Change detection data ->
____________________
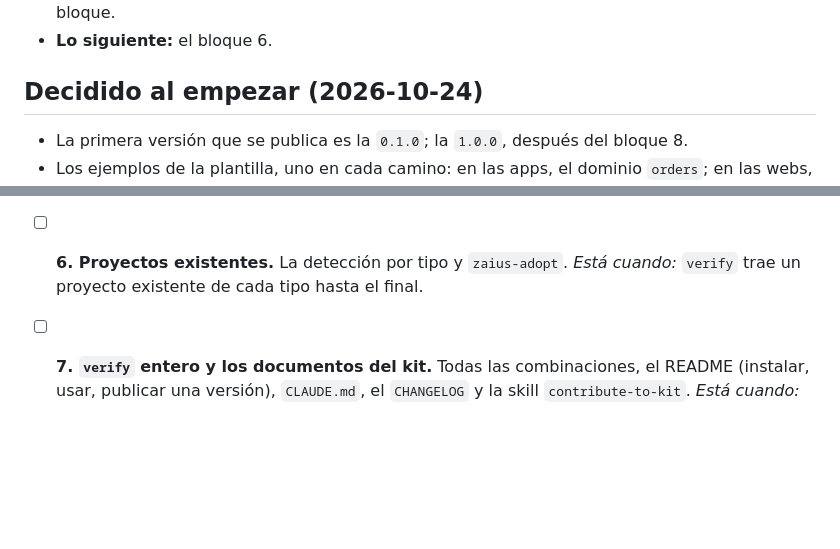
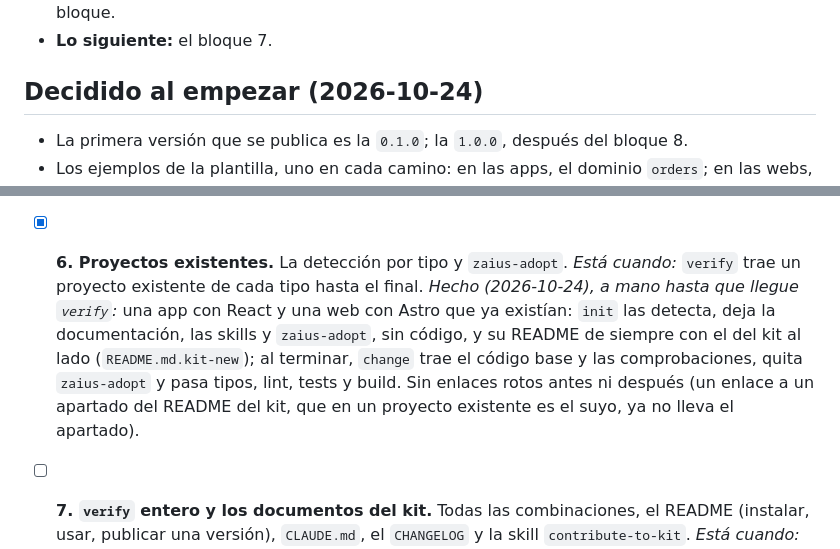
Before and after one commit to albertesc/zaius-dev, a Markdown page: next-steps.md, 2 parts joined by grey strips. Rendered like a GitHub page; blank space fills up the shorter version.

Commit message:
Bloque 6: proyectos existentes

```diff
--- a/next-steps.md
+++ b/next-steps.md
@@ -12,5 +12,5 @@ persona.
   al cerrar cada bloque.
-- **Lo siguiente:** el bloque 6.
+- **Lo siguiente:** el bloque 7.
 
 ## Decidido al empezar (2026-10-24)
 
@@ -126,9 +126,17 @@ persona.
   y los `.env`), sin `.kit-new`, y pasa tipos, lint, tests, build y los tests
   del código base. Y una web con servidor cambia de plataforma (de Node a
   Vercel) con `change`, sin `.kit-new` y en verde.
-- [ ] **6. Proyectos existentes.** La detección por tipo y `zaius-adopt`.
+- [x] **6. Proyectos existentes.** La detección por tipo y `zaius-adopt`.
   *Está cuando:* `verify` trae un proyecto existente de cada tipo hasta el
   final.
+  *Hecho (2026-10-24), a mano hasta que llegue `verify`:* una app con React y
+  una web con Astro que ya existían: `init` las detecta, deja la
+  documentación, las skills y `zaius-adopt`, sin código, y su README de
+  siempre con el del kit al lado (`README.md.kit-new`); al terminar,
+  `change` trae el código base y las comprobaciones, quita `zaius-adopt` y
+  pasa tipos, lint, tests y build. Sin enlaces rotos antes ni después (un
+  enlace a un apartado del README del kit, que en un proyecto existente es
+  el suyo, ya no lleva el apartado).
 - [ ] **7. `verify` entero y los documentos del kit.** Todas las combinaciones,
   el README (instalar, usar, publicar una versión), `CLAUDE.md`, el
   `CHANGELOG` y la skill `contribute-to-kit`.
```
Also changed, not shown: other parts of next-steps.md (+1 -1 lines), 1 other file.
____________________
Could you repeat all of the data exactly, minus the pictures?

Before and after one commit to albertesc/zaius-dev, a Markdown page: next-steps.md, 2 parts joined by grey strips. Rendered like a GitHub page; blank space fills up the shorter version.

Commit message:
Bloque 6: proyectos existentes

```diff
--- a/next-steps.md
+++ b/next-steps.md
@@ -12,5 +12,5 @@ persona.
   al cerrar cada bloque.
-- **Lo siguiente:** el bloque 6.
+- **Lo siguiente:** el bloque 7.
 
 ## Decidido al empezar (2026-10-24)
 
@@ -126,9 +126,17 @@ persona.
   y los `.env`), sin `.kit-new`, y pasa tipos, lint, tests, build y los tests
   del código base. Y una web con servidor cambia de plataforma (de Node a
   Vercel) con `change`, sin `.kit-new` y en verde.
-- [ ] **6. Proyectos existentes.** La detección por tipo y `zaius-adopt`.
+- [x] **6. Proyectos existentes.** La detección por tipo y `zaius-adopt`.
   *Está cuando:* `verify` trae un proyecto existente de cada tipo hasta el
   final.
+  *Hecho (2026-10-24), a mano hasta que llegue `verify`:* una app con React y
+  una web con Astro que ya existían: `init` las detecta, deja la
+  documentación, las skills y `zaius-adopt`, sin código, y su README de
+  siempre con el del kit al lado (`README.md.kit-new`); al terminar,
+  `change` trae el código base y las comprobaciones, quita `zaius-adopt` y
+  pasa tipos, lint, tests y build. Sin enlaces rotos antes ni después (un
+  enlace a un apartado del README del kit, que en un proyecto existente es
+  el suyo, ya no lleva el apartado).
 - [ ] **7. `verify` entero y los documentos del kit.** Todas las combinaciones,
   el README (instalar, usar, publicar una versión), `CLAUDE.md`, el
   `CHANGELOG` y la skill `contribute-to-kit`.
```
Also changed, not shown: other parts of next-steps.md (+1 -1 lines), 1 other file.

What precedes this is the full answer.